* _Exercise aim_
The answer should consist of all the records, written out word for word.

* _Change detection data_
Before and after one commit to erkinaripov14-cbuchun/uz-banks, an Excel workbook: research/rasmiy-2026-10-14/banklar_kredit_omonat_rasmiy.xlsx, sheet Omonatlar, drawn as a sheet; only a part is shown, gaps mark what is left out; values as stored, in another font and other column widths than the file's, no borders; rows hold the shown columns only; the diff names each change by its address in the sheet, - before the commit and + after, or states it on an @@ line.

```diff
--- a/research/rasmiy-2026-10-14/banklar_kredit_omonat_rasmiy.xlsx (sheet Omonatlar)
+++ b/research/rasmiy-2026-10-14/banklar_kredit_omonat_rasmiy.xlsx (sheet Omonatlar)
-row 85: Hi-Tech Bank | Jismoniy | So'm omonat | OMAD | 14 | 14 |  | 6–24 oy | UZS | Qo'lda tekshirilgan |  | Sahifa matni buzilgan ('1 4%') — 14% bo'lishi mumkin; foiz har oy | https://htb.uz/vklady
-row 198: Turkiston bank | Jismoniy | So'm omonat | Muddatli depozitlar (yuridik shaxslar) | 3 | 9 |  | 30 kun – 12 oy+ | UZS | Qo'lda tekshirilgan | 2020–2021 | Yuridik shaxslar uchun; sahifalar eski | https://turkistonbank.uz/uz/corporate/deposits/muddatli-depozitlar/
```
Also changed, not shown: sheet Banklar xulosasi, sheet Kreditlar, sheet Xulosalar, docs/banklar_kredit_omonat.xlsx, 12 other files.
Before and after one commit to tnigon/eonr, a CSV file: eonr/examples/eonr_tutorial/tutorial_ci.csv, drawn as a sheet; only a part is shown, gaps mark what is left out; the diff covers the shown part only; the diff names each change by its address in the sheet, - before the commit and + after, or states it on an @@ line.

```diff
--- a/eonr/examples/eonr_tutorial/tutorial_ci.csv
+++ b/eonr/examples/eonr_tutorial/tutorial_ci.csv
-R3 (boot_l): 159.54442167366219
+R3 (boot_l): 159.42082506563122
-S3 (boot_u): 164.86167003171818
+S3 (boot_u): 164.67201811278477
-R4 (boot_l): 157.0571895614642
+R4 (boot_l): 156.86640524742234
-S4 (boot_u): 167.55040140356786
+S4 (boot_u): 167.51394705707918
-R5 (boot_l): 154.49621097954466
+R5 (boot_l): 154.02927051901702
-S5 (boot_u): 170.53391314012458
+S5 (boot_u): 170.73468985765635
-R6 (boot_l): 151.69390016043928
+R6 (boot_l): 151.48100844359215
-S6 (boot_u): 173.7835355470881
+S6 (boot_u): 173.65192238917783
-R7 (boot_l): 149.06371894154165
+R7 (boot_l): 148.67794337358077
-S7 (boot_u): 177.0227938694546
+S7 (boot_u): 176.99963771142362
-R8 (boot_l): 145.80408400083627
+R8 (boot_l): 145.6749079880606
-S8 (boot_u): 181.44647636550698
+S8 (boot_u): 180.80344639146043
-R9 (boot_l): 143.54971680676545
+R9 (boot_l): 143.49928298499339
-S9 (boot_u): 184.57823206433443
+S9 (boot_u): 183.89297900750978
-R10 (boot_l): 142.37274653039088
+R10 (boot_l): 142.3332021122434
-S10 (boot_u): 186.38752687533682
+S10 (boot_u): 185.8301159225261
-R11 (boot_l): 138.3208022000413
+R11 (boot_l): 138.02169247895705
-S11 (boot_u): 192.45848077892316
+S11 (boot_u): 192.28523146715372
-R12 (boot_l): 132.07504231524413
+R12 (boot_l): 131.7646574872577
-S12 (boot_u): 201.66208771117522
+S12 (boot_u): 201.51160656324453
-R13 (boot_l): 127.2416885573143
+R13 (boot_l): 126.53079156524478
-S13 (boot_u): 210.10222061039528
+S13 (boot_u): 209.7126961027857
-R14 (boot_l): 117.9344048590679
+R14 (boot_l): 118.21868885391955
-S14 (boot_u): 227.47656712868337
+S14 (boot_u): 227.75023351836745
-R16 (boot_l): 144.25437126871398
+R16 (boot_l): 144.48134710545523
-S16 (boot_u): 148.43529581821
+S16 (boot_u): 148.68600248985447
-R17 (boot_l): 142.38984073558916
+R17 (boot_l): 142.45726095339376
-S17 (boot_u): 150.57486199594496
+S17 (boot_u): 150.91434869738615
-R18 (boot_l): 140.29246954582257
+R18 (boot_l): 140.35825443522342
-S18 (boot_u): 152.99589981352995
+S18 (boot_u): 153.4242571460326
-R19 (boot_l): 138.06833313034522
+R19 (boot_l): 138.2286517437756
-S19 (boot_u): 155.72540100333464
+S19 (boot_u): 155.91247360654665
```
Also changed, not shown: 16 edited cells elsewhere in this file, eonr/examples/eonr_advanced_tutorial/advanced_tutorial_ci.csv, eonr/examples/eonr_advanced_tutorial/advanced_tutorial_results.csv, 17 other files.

* _Task output_
Before and after one commit to erkinaripov14-cbuchun/uz-banks, an Excel workbook: research/rasmiy-2026-10-14/banklar_kredit_omonat_rasmiy.xlsx, sheet Omonatlar, drawn as a sheet; only a part is shown, gaps mark what is left out; values as stored, in another font and other column widths than the file's, no borders; rows hold the shown columns only; the diff names each change by its address in the sheet, - before the commit and + after, or states it on an @@ line.

```diff
--- a/research/rasmiy-2026-10-14/banklar_kredit_omonat_rasmiy.xlsx (sheet Omonatlar)
+++ b/research/rasmiy-2026-10-14/banklar_kredit_omonat_rasmiy.xlsx (sheet Omonatlar)
-row 85: Hi-Tech Bank | Jismoniy | So'm omonat | OMAD | 14 | 14 |  | 6–24 oy | UZS | Qo'lda tekshirilgan |  | Sahifa matni buzilgan ('1 4%') — 14% bo'lishi mumkin; foiz har oy | https://htb.uz/vklady
-row 198: Turkiston bank | Jismoniy | So'm omonat | Muddatli depozitlar (yuridik shaxslar) | 3 | 9 |  | 30 kun – 12 oy+ | UZS | Qo'lda tekshirilgan | 2020–2021 | Yuridik shaxslar uchun; sahifalar eski | https://turkistonbank.uz/uz/corporate/deposits/muddatli-depozitlar/
```
Also changed, not shown: sheet Banklar xulosasi, sheet Kreditlar, sheet Xulosalar, docs/banklar_kredit_omonat.xlsx, 12 other files.
Before and after one commit to tnigon/eonr, a CSV file: eonr/examples/eonr_tutorial/tutorial_ci.csv, drawn as a sheet; only a part is shown, gaps mark what is left out; the diff covers the shown part only; the diff names each change by its address in the sheet, - before the commit and + after, or states it on an @@ line.

```diff
--- a/eonr/examples/eonr_tutorial/tutorial_ci.csv
+++ b/eonr/examples/eonr_tutorial/tutorial_ci.csv
-R3 (boot_l): 159.54442167366219
+R3 (boot_l): 159.42082506563122
-S3 (boot_u): 164.86167003171818
+S3 (boot_u): 164.67201811278477
-R4 (boot_l): 157.0571895614642
+R4 (boot_l): 156.86640524742234
-S4 (boot_u): 167.55040140356786
+S4 (boot_u): 167.51394705707918
-R5 (boot_l): 154.49621097954466
+R5 (boot_l): 154.02927051901702
-S5 (boot_u): 170.53391314012458
+S5 (boot_u): 170.73468985765635
-R6 (boot_l): 151.69390016043928
+R6 (boot_l): 151.48100844359215
-S6 (boot_u): 173.7835355470881
+S6 (boot_u): 173.65192238917783
-R7 (boot_l): 149.06371894154165
+R7 (boot_l): 148.67794337358077
-S7 (boot_u): 177.0227938694546
+S7 (boot_u): 176.99963771142362
-R8 (boot_l): 145.80408400083627
+R8 (boot_l): 145.6749079880606
-S8 (boot_u): 181.44647636550698
+S8 (boot_u): 180.80344639146043
-R9 (boot_l): 143.54971680676545
+R9 (boot_l): 143.49928298499339
-S9 (boot_u): 184.57823206433443
+S9 (boot_u): 183.89297900750978
-R10 (boot_l): 142.37274653039088
+R10 (boot_l): 142.3332021122434
-S10 (boot_u): 186.38752687533682
+S10 (boot_u): 185.8301159225261
-R11 (boot_l): 138.3208022000413
+R11 (boot_l): 138.02169247895705
-S11 (boot_u): 192.45848077892316
+S11 (boot_u): 192.28523146715372
-R12 (boot_l): 132.07504231524413
+R12 (boot_l): 131.7646574872577
-S12 (boot_u): 201.66208771117522
+S12 (boot_u): 201.51160656324453
-R13 (boot_l): 127.2416885573143
+R13 (boot_l): 126.53079156524478
-S13 (boot_u): 210.10222061039528
+S13 (boot_u): 209.7126961027857
-R14 (boot_l): 117.9344048590679
+R14 (boot_l): 118.21868885391955
-S14 (boot_u): 227.47656712868337
+S14 (boot_u): 227.75023351836745
-R16 (boot_l): 144.25437126871398
+R16 (boot_l): 144.48134710545523
-S16 (boot_u): 148.43529581821
+S16 (boot_u): 148.68600248985447
-R17 (boot_l): 142.38984073558916
+R17 (boot_l): 142.45726095339376
-S17 (boot_u): 150.57486199594496
+S17 (boot_u): 150.91434869738615
-R18 (boot_l): 140.29246954582257
+R18 (boot_l): 140.35825443522342
-S18 (boot_u): 152.99589981352995
+S18 (boot_u): 153.4242571460326
-R19 (boot_l): 138.06833313034522
+R19 (boot_l): 138.2286517437756
-S19 (boot_u): 155.72540100333464
+S19 (boot_u): 155.91247360654665
```
Also changed, not shown: 16 edited cells elsewhere in this file, eonr/examples/eonr_advanced_tutorial/advanced_tutorial_ci.csv, eonr/examples/eonr_advanced_tutorial/advanced_tutorial_results.csv, 17 other files.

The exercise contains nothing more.